BACKGROUND: Expansion of an acute myocardial infarction predicts progressive left ventricular (LV) dilatation, functional deterioration, and early death. This study tests the hypothesis that restraining expansion of an acute infarction preserves LV geometry and resting function.

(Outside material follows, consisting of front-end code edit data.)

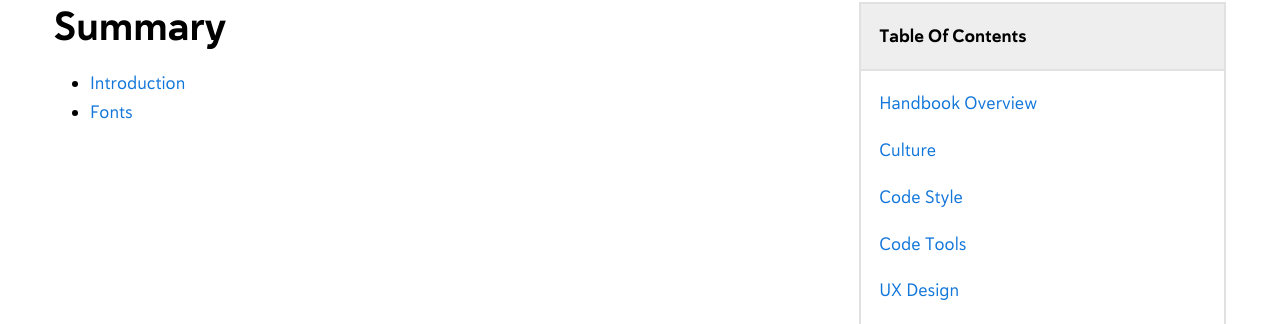
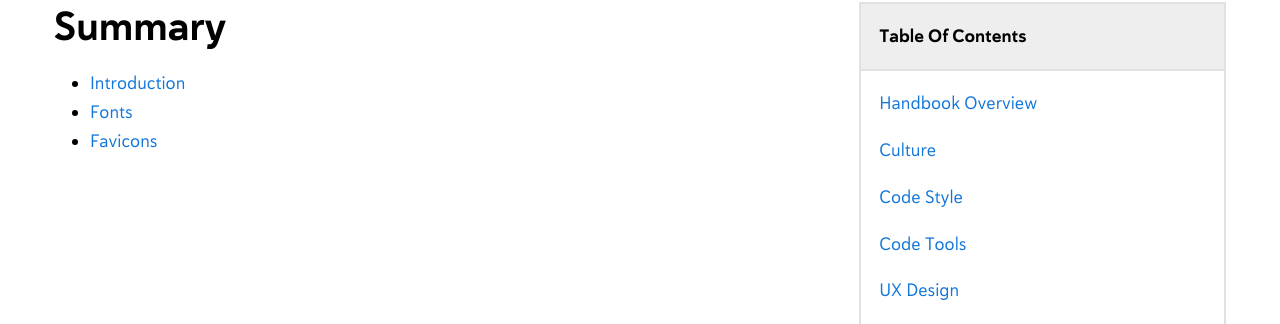
Before and after one commit to mercuryworks/developers-handbook, a Jekyll site: the page built from SUMMARY.md, in a window 1280 px wide. Shown: the part 309-633 px from the top of the page. Built offline with Jekyll 4.4.1, drawn with Linux system fonts in a browser that asks for light colours; our own code applies the rules of GitHub Pages for plain Markdown files.

Commit message:
Updated summary.md

```diff
--- a/SUMMARY.md
+++ b/SUMMARY.md
@@ -2,3 +2,4 @@
 
 * [Introduction](README.md)
 * [Fonts](fonts.md)
+* [Favicons](_posts/2017-03-02-front-end-development-favicons.markdown)
```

METHODS AND RESULTS: In 23 sheep, snares were placed around the distal left anterior descending and second diagonal coronary arteries. In 12 sheep, infarct deformation was prevented by Marlex mesh placed over the anticipated myocardial infarct. Snared arteries were occluded 10 to 14 days later. Serial hemodynamic measurements and transdiaphragmatic quantitative echocardiograms were obtained up to 8 weeks after anteroapical infarction of 0.23 of LV mass. In sheep with mesh, circulatory hemodynamics, stroke work, and end-systolic elastance return to preinfarction values 1 week after infarction and do not change subsequently. Ventricular volumes and ejection fraction do not change after the first week postinfarction. Control animals develop large anteroapical ventricular aneurysms, increasing LV dilatation, and progressive deterioration in circulatory hemodynamics and ventricular function. At week 8, differences in LV end-diastolic pressure, cardiac output, end-diastolic and end-systolic volumes, ejection fraction, stroke work, and end-systolic elastance are significant (P<0.01) between groups.
CONCLUSIONS: Preventing expansion of acute myocardial infarctions preserves LV geometry and function.
AD
Department of Surgery, School of Medicine, University of Pennsylvania, Philadelphia, PA, USA.
PMID